◆ Given entries ◆
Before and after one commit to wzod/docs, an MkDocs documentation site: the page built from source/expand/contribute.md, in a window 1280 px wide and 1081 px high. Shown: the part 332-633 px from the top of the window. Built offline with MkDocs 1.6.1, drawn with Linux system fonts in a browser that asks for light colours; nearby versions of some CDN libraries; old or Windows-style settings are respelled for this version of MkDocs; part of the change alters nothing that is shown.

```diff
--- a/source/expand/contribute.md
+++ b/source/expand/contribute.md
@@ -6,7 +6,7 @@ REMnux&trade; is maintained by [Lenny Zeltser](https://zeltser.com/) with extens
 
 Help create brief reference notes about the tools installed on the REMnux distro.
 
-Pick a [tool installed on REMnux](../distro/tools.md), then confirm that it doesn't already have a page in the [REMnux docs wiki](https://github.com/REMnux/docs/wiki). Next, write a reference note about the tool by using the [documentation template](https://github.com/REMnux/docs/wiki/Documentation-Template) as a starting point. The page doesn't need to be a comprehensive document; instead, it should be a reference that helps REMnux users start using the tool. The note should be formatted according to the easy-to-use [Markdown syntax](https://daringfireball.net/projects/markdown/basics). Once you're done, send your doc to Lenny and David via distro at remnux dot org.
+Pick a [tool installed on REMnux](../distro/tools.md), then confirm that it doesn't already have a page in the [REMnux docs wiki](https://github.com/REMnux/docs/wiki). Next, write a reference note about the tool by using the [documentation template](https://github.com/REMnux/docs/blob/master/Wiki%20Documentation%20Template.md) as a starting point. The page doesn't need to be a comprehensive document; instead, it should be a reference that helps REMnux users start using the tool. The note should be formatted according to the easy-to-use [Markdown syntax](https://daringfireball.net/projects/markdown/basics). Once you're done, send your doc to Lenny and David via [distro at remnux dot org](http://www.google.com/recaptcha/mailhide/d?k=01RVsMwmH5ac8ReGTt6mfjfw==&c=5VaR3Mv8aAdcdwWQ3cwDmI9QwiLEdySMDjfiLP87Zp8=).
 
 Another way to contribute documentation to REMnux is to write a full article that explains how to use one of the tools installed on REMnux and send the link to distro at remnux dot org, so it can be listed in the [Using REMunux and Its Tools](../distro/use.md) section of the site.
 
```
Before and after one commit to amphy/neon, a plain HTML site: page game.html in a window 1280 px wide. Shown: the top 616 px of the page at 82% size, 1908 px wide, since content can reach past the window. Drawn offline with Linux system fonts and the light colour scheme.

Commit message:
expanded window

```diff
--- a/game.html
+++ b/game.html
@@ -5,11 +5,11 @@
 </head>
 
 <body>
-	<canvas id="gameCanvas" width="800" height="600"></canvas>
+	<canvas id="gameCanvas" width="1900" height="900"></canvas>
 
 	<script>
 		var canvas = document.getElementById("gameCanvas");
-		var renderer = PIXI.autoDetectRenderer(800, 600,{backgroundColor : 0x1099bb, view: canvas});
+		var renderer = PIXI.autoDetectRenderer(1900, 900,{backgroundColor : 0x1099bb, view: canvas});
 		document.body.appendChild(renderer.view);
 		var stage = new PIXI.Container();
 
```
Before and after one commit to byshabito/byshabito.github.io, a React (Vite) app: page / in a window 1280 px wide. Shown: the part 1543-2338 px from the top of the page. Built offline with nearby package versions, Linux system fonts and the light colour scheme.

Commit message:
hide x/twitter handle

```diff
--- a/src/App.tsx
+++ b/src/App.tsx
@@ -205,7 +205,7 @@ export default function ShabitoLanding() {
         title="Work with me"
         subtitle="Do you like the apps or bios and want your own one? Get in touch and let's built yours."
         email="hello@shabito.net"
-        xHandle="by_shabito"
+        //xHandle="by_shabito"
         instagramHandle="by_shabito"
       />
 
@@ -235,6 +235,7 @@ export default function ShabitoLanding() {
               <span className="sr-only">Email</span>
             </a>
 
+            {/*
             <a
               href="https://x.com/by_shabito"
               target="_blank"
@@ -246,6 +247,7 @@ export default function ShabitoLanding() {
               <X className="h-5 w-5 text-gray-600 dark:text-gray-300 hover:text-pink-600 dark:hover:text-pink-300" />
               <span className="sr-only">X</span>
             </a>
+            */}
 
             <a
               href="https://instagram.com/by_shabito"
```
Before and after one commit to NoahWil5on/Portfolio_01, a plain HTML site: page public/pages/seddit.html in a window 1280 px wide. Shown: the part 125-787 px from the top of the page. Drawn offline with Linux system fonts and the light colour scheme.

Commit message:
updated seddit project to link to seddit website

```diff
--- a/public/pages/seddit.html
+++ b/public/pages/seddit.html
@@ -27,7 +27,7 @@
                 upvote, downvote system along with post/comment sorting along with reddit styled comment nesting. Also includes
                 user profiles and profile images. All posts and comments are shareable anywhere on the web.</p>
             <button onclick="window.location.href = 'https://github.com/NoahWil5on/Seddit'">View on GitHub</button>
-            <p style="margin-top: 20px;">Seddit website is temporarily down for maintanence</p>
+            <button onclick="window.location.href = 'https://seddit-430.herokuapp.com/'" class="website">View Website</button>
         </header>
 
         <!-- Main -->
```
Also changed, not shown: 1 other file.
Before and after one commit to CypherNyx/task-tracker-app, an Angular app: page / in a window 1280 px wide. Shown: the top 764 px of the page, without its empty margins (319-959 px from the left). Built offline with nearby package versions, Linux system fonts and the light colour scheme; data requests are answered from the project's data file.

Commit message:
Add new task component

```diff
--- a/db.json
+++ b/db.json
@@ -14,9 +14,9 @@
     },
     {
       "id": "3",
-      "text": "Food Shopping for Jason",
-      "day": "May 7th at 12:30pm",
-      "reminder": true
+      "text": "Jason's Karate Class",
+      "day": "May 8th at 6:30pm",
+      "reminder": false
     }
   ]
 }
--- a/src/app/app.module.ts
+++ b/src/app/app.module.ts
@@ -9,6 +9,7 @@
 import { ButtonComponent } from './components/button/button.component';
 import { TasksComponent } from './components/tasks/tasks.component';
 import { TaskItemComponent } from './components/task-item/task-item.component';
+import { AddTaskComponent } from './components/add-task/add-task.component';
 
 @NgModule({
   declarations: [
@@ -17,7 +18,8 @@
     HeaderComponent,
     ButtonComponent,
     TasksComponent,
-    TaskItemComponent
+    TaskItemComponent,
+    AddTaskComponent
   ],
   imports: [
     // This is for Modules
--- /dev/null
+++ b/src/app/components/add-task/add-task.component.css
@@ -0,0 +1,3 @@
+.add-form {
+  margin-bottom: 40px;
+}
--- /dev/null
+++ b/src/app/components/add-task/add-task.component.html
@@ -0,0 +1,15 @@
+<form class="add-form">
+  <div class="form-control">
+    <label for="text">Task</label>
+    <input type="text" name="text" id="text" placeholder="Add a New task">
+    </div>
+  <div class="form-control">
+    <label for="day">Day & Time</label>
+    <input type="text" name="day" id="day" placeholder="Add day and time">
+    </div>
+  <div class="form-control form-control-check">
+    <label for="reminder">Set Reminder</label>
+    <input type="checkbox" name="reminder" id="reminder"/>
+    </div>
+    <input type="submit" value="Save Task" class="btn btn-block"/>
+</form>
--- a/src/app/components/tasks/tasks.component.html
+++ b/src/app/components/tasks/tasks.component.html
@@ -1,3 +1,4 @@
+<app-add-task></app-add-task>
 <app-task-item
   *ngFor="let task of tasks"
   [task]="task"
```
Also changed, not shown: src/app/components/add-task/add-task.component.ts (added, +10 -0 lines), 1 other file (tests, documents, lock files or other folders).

◆ Try it ◆
Search the preceding listing for the word "onclick" and pull out every line that holds it.

◆ Solution ◆
             <button onclick="window.location.href = 'https://github.com/NoahWil5on/Seddit'">View on GitHub</button>
+            <button onclick="window.location.href = 'https://seddit-430.herokuapp.com/'" class="website">View Website</button>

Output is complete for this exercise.